Black Country Type is an ongoing photographic project by Tom Hicks. I first came across him on Instagram: like many artists Tom uses social media to share and exhibit his images, with both a local and global audience. His curated Instagram tiles tell a story of the Black Country’s identity and history through photographs of signage, lettering and grafitti in the environment. Growing interest in his work has recently culminated in an exhibition, currently on show at the Birmingham & Midland Institute.
Meet Tom and Type
A native of the Black Country, Tom is a writer, photographer, curator and academic librarian who lives and works in the region. Black Country Type first began in March 2017 when Tom photographed the signage on two shops that were side by side :
“The shops featured Fifties and Sixties signs and seemed to offer a real glimpse into the past. The buildings have now been demolished (I managed to save one and now have a ten foot wide sign for a Cobblers’ shop in my garden!)”.
An avid reader and writer, Tom felt “naturally attracted to the written word” and combined with an interest in design, this led him to look for examples of classic typefaces and traditional signwriting in the region. He began to share his as exploration and visual record of the area north and west of Birmingham, including Dudley, Walsall and Sandwell, via social media.
His images also archive the cultural history of the area, the impact of industrial decline, and the disappearance of the high street. They show the traces that people leave in the environment, particularly with hand-painted signage and handwritten typography. Many of the photographs are humorous, creating reactions in and conversations between viewers, both on and offline. Some people identify with the locations – shops, cafés and factories – as they remember them in their heyday.
To give Tom’s work some art historical context, I will need to refer to a rather pretentious-sounding word, psychogeography.
The term psychogeography was invented by the theorist Guy Debord in 1955 in order to explore how different places make us feel and behave. Inspired by the French nineteenth century poet and writer Charles Baudelaire’s concept of the flâneur – an urban wanderer – Debord suggested playful and inventive ways of navigating the urban environment in order to examine its architecture and spaces, and breaking down the barriers between culture and everyday life.
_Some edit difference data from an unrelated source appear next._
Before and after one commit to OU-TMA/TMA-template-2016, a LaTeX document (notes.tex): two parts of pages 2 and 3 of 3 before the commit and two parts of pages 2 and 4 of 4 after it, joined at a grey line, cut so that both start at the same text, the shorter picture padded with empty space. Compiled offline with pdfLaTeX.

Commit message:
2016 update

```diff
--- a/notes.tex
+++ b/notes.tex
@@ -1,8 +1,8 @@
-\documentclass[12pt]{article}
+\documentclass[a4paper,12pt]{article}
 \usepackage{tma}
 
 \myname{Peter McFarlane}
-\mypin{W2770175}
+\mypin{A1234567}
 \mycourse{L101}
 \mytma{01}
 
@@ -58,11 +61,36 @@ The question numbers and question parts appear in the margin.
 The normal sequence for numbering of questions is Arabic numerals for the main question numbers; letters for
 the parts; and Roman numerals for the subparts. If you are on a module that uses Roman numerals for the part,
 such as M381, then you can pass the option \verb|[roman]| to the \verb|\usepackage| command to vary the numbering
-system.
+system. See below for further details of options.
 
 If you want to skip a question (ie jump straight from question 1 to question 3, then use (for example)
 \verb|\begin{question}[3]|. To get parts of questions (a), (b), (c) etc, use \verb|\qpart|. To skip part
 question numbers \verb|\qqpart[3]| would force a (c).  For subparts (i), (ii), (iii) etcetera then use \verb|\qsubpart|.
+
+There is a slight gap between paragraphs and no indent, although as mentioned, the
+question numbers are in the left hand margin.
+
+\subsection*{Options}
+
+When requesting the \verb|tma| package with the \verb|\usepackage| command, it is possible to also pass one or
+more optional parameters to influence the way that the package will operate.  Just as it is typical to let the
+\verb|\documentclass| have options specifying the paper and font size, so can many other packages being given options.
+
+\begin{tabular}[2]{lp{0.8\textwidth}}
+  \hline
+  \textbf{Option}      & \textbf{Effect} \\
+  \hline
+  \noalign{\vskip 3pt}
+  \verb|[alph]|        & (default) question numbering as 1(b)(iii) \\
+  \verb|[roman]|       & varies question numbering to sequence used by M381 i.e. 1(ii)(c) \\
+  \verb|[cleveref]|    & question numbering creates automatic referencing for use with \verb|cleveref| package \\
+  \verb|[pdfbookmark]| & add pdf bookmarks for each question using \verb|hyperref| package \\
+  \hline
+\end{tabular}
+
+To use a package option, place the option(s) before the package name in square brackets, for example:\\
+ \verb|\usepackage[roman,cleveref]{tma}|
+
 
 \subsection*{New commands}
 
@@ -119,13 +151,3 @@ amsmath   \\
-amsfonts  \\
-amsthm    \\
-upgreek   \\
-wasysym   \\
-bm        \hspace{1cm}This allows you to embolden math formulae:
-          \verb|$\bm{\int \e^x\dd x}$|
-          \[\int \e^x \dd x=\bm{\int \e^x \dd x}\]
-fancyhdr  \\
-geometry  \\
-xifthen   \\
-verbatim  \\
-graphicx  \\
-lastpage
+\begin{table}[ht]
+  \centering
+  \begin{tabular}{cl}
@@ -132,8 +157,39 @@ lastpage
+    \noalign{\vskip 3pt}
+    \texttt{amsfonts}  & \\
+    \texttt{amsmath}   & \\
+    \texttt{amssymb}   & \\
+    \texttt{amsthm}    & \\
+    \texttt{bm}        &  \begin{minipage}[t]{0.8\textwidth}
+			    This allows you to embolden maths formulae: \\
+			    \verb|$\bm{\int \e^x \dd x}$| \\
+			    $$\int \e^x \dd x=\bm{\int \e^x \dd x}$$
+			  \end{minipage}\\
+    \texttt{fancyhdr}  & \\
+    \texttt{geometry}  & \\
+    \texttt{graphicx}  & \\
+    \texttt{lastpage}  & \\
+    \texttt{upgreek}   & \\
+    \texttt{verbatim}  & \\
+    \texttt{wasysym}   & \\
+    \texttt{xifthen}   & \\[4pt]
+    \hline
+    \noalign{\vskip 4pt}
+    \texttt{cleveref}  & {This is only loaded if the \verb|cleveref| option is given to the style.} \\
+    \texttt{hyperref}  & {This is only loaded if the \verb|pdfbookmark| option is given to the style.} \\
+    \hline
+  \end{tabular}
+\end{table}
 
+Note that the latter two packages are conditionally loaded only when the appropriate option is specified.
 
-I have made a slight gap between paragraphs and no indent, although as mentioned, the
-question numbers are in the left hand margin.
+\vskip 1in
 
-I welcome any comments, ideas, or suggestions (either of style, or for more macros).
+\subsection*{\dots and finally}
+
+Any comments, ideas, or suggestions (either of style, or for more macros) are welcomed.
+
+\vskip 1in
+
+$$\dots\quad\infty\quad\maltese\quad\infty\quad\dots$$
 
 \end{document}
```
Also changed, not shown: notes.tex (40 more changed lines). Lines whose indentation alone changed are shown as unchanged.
You can see Tom using the idea to create works based on exploring locations in the Black Country. Interested in discovering hidden areas of the region, particularly within the urban environment, he explains that:
“All of the images are taken whilst cycling – it gives a real freedom and it allows me to explore large areas in a day. I think there’s also something about being able to change direction quickly that means it’s a flexible way to see things. I wouldn’t be able to move as freely in a car or cover as much ground on foot. Some of my best subject matter has been produced when I’m lost – or at least unsure of where I am”.
In terms of influences, Tom shares his interest in the work of the German conceptual artists and photographers Bernhard “Bernd” Becher and Hilla Becher, who worked as a collaborative duo. They are best known for their extensive series of photographic images, or typologies, of industrial buildings and structures, begun in the 1950s. Their images were often organised in grids, in rows of 3, much as Tom’s photographs appear on Instagram.
He is also a fan of the aesthetic of George Shaw. A contemporary painter from Coventry, Shaw’s semi-realist paintings of the suburban environment of the Midlands gained him a nomination for the Turner Prize in 2011. His paintings of the Tile Hill council estate where he grew up, bus stops, underpasses and garages, are devoid of human life. Similarly, Tom Hick’s project is a portrait of place, and of time passing, with signage marking the identity of the Black Country’s people and communities.
Black Country Hype
As well as creating conversations with local groups and people from the Black Country, Tom’s project has been receiving recognition and interest from many quarters, and particularly from graphic designers, architecture fans, historians and photographers. This has resulted in an exhibition: anyone with an interest in the region’s identity should take the time to visit Tom’s humorous and unique venture showing at the Birmingham & Midland Institute until Friday 23 March 2018.
Or if you want to stay on your sofa, swipe yourself over to Tom’s Instagram page @blackcountrytype
Tom will also be exhibiting at the Birmingham Design Festival in June 2018, as the hype around Black Country Type grows. Watch this space…
With many thanks to Tom Hicks for images and answers to questions.